The legislation means BHP could face claims from landowners over long-term environmental damage, although previous PNG governments approved the dumping of tailings into the rivers.

The changes sparked a row between Peter O’Neill and former prime minister Sir Mekere Morauta, who is chairman of the Sustainable Development Program. Mekere Morauta has criticized the government actions, accusing the government of theft, and signalling a likely court challenge. “This is very important legislation - for the first time expropriating assets without payment from the people of Papua New Guinea, not from foreigners.”

He warned that the nationalization of Ok Tedi Mining presented dangers for the country by increasing the perception of sovereign risk. He said the legislation would undermine investor confidence at a time when a number of very large investments are on the horizon. “The bills should have been circulated widely and debated fully, not kept secret and bulldozed through in one day.”

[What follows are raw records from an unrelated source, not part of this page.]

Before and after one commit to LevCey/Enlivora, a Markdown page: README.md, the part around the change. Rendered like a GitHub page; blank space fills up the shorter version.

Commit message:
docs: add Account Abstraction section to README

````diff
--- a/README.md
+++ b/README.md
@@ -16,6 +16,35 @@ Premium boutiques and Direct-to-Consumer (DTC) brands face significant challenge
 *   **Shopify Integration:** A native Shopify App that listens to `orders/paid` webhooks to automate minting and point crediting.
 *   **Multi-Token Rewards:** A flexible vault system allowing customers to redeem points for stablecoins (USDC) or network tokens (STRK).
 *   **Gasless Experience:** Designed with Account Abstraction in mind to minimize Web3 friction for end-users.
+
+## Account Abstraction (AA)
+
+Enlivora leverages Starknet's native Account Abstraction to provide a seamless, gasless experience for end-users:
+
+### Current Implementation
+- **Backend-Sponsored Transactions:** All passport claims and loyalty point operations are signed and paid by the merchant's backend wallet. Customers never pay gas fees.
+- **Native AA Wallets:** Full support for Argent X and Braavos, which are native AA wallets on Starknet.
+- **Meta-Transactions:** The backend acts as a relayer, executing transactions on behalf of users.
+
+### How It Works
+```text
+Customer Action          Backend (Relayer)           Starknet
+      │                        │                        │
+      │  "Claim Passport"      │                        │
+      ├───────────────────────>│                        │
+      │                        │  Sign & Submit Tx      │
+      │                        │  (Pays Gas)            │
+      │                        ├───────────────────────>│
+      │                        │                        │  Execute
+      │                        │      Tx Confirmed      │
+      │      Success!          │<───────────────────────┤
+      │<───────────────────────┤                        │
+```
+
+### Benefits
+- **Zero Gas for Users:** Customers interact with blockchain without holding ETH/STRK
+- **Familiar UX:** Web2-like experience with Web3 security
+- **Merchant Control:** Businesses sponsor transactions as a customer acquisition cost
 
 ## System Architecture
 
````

The Sustainable Development Program also controls a $1.4 billion fund, based in Singapore, which is used to promote development in Western Province.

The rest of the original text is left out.